CountrySri Lanka
Coordinates06°57′10″N 79°50′41″E / 6.95278°N 79.84472°E / 6.95278; 79.84472Coordinates: 06°57′10″N 79°50′41″E / 6.95278°N 79.84472°E / 6.95278; 79.84472
Operated bySri Lanka Ports Authority
Type of harborSeaport
Land area4.8 km2 (1,200 acres)
Available berths51
Annual cargo tonnage30.9 million (2008)
Annual container volume7 million[1] TEUs

The Port of Colombo (known as Port of Kolomtota during the early 14th Century Kotte Kingdom) is the largest and busiest port in Sri Lanka. Located in Colombo, on the southwestern shores on the Kelani River, it serves as an important terminal in Asia due to its strategic location in the Indian Ocean. During the 1980s, the port underwent rapid modernization with the installation of Cranes, Gantries and other modern-day terminal requirements.

Currently with a capacity of 7 million TEUs and a dredged depth of over 15 m (49 ft),[2] the Colombo Harbour is one of the busiest ports in the world, and ranks among the top 25 ports. It is also one of the biggest artificial harbours in the world handling most of the country's foreign trade.[3] It has an annual cargo tonnage of 30.9 million tons.[4] The port is also the naval base for Sri Lanka Navy Western Fleet under the Commander Western Naval Area (COMWEST).[citation needed] The Port of Colombo is home to the second tallest building in South Asia and is the center for many commercial interests.

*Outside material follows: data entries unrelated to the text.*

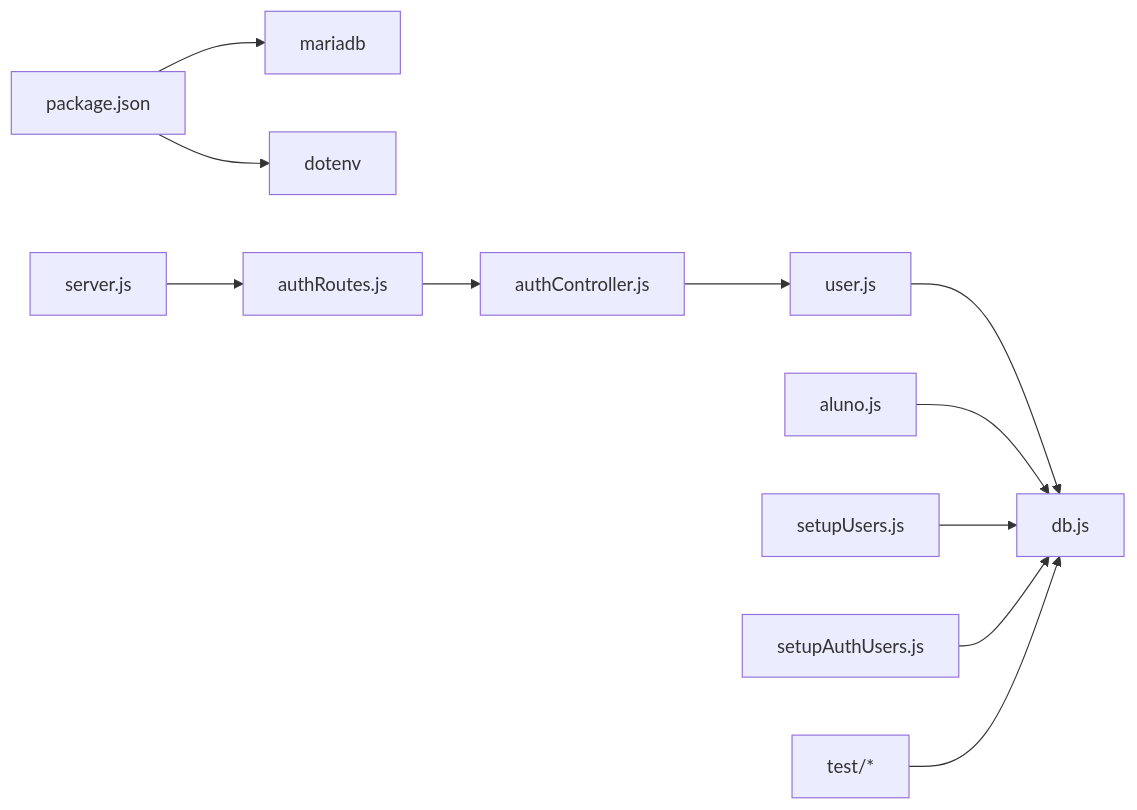
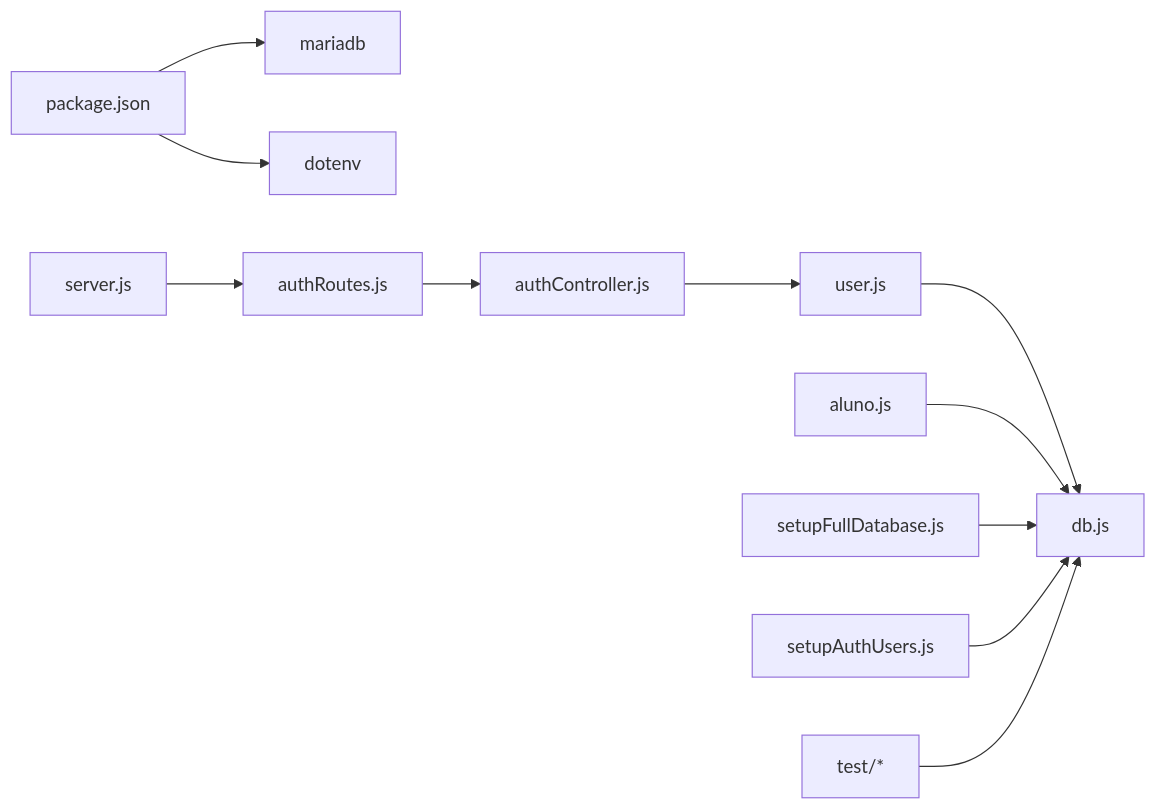
The seventh of 7 diagrams in .qoder/repowiki/en/content/Data Models & Database Design/Database Architecture & Connection Management.md (luiseduacosta/nodemural), drawn with Mermaid before and after one commit. The commit also changed other lines of this file and 27 other files, not shown here.

````diff
--- a/.qoder/repowiki/en/content/Data Models & Database Design/Database Architecture & Connection Management.md
+++ b/.qoder/repowiki/en/content/Data Models & Database Design/Database Architecture & Connection Management.md
@@ -367,13 +403,13 @@
 ```mermaid
 graph LR
 PJSON["package.json"] --> MARIADB["mariadb"]
 PJSON --> DOTENV["dotenv"]
 SERVER["server.js"] --> ROUTES["authRoutes.js"]
 ROUTES --> CTRL["authController.js"]
 CTRL --> MODEL_USER["user.js"]
 MODEL_USER --> POOL["db.js"]
 MODEL_ALUNO["aluno.js"] --> POOL
-INIT_USERS["setupUsers.js"] --> POOL
-INIT_AUTH_USERS["setupAuthUsers.js"] --> POOL
+FULL_SETUP["setupFullDatabase.js"] --> POOL
+AUTH_SETUP["setupAuthUsers.js"] --> POOL
 TESTS["test/*"] --> POOL
 ```
````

Colombo Harbour
MV Logos Hope ship berthed at Colombo harbour in 2015

Early history[edit]

The Port of Colombo was known to Roman, Arab, and Chinese traders more than 2000 years ago. By the 8th century, Arab Muslim traders settled in Colombo as a base for their trade for that part of the world. Today, they make up the local Sri Lankan Moor community.[3]

Medieval history[edit]

Among the users of the port, China, India and Persia were among the first people to use the harbour. In 1505 the Portuguese first discovered the Port of Colombo when first arriving to the island. In an effort to protect the coast from invaders the King of Kotte at the time, Parakamabahu VIII made a treaty with the Portuguese giving them the right to trade cinnamon from the island, and receiving full authority of the coastline. The Portuguese established a trading post in the port but they soon expelled the Muslims and began building a fort in 1517.[3]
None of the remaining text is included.